Ahmed Rashid cast his ballot and beamed.

“This is a great responsibility for every Egyptian,” said Rashid, a stock clerk who traveled two hours to vote on Cairo’s southern outskirts. “Each vote counts. This is the freedom we’ve been aspiring toward. I was so excited I nearly sunk all my finger into the ink after I voted. I never thought I’d get to vote for a man who was not Mubarak.”

The 84-year-old toppled leader — on trial for conspiracy to commit murder — epitomized the Arab strongman who over the last 15 months has been upended by revolts in Tunisia, Libya, Yemen. Rebellions are still playing out in Syria and Bahrain. But the Middle East has slipped into a new, uncertain era as untested strands of political Islam compete with liberal forces to shape the fates of nations.

Egypt’s new president will quickly confront global challenges, including repairing a strained relationship with Washington, deciding on Egypt’s commitment to its peace treaty with Israel, reasserting Cairo as a player in an Arab world increasingly influenced by Persian Gulf states, and negotiating with Iran to ease deepening divisions between Sunni and Shiite Muslims.

But there is much mending to be done at home. The joy that followed Mubarak’s overthrow has been soured by months of protests and bloodshed. Activists have criticized the military for being a thinly disguised extension of the old regime. It is unclear how much control the generals will cede and whether the new president will break from the past or be limited by an army that has been the country’s shadow power since 1952.

The writing of a new constitution has been delayed and the military has signaled it may amend the existing one to expand its grip. That will draw political skirmishes with the next leader, who will also be tested by an Islamist-controlled parliament.

A victory by either Morsi or Aboul Fotouh would give Islamists a lock on both branches of government. Aboul Fotouh has been running a consensus campaign that has attracted liberals, Christians and ultraconservative Salafis. But many wonder how he can bridge such disparate constituencies. Morsi, the Muslim Brotherhood’s uncharismatic choice, has tilted toward hard-liners in recent weeks. Both men would ruffle the military.

Moussa and Shafik would forge a closer relationship with the army and antagonize Islamists. Moussa has been a front-runner for months, but a recent surge by Shafik, a retired air force general and Mubarak’s last prime minister, suggests that many Egyptians desire a law-and-order leader to stop protests and contain Islamist ambitions to weight a new constitution in sharia, or Islamic law.

But Shafik has legions of critics. Egyptian media reported that political operatives from other campaigns started a rumor on the eve of voting that Shafik was in a coma; hours later when he went to vote, a crowd hurled stones and shoes at him.

“We need a president who can give us safety and security and care for the poor and bring us jobs,” said Rashid, standing in the shade after voting in the Cairo district of Helwan, where thousands of men have lost steel mill and factory jobs to privatization and mismanagement. “But voting is not just a political responsibility, it’s a moral one.

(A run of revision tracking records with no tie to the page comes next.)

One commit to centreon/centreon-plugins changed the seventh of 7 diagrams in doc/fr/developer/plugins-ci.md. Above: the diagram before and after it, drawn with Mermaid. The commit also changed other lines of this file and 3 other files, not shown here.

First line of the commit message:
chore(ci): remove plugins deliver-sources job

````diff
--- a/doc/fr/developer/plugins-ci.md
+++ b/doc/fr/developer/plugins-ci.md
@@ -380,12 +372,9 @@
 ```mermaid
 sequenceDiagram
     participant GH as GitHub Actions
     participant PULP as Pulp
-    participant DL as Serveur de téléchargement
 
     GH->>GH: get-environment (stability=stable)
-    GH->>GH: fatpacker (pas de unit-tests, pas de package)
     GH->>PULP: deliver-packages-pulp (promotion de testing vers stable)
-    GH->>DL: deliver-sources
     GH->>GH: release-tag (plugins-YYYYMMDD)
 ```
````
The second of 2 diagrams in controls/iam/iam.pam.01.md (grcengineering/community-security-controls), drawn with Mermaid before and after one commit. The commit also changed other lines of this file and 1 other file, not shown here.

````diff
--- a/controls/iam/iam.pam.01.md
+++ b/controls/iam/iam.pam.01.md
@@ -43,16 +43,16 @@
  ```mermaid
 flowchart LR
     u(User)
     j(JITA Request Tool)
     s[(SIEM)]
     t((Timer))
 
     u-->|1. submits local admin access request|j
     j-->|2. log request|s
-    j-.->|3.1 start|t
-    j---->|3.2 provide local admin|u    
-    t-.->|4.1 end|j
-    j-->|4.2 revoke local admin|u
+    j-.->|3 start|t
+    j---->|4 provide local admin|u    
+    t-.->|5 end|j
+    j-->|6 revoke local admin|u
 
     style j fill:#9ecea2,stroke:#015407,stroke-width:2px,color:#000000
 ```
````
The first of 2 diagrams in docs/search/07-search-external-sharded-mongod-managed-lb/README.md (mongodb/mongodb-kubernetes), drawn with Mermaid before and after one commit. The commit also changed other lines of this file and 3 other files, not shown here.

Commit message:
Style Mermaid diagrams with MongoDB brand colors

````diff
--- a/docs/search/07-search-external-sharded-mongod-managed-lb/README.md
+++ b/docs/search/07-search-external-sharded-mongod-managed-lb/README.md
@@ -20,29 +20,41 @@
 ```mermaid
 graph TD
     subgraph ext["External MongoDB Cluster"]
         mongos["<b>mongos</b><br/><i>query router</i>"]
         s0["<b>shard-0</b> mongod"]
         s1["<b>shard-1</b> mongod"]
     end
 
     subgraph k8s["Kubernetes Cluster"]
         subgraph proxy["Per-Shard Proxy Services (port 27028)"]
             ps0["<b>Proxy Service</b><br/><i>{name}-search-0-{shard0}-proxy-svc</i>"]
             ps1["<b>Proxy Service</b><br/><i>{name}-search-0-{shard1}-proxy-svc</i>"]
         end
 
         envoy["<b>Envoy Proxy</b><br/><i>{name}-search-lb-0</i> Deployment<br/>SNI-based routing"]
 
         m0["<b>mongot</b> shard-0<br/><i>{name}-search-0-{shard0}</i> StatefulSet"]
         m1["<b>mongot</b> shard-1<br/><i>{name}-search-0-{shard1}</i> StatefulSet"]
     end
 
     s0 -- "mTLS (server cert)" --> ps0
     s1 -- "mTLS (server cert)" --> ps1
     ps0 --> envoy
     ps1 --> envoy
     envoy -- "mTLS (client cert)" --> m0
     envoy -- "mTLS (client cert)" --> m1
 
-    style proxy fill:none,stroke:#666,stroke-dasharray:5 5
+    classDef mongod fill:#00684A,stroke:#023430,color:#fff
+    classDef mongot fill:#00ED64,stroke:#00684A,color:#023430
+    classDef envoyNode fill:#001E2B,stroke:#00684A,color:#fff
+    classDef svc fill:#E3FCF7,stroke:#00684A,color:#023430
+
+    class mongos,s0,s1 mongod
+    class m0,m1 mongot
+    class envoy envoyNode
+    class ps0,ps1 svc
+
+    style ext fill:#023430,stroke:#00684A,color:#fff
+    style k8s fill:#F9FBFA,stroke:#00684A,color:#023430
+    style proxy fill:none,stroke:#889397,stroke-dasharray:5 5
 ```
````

“I voted for Morsi. I respect the man and what the Brotherhood can do.”

Hamdi Anwar smiled as he walked out of the schoolyard where he voted. He patted men on the back, whispered to friends.

“This election is not for my generation,” he said. “It’s so my sons can have a better life than mine.... I voted for Moussa. We need experience now. We can’t afford to give someone a chance who has never been in government. No matter what, though, it will take us a long time to get past Mubarak and all the bad he did.”

Iman Nabil sweated beneath her head scarf in a wealthy Cairo neighborhood. She had voted at a school and waited in the shade, looking at the ink on her finger, amazed by what she had just done.

“It’s the first time since the pharaohs that we’ve been able to pick our leader,” she said. “We are the first among Arabs to elect a president. Africa. Europe. The Middle East. They’re all impressed by what we’re doing today.”

She watched a policeman point more women toward the voting line.

“We Egyptians finally have our word, our say.”

Amro Hassan of The Times’ Cairo bureau contributed to this report.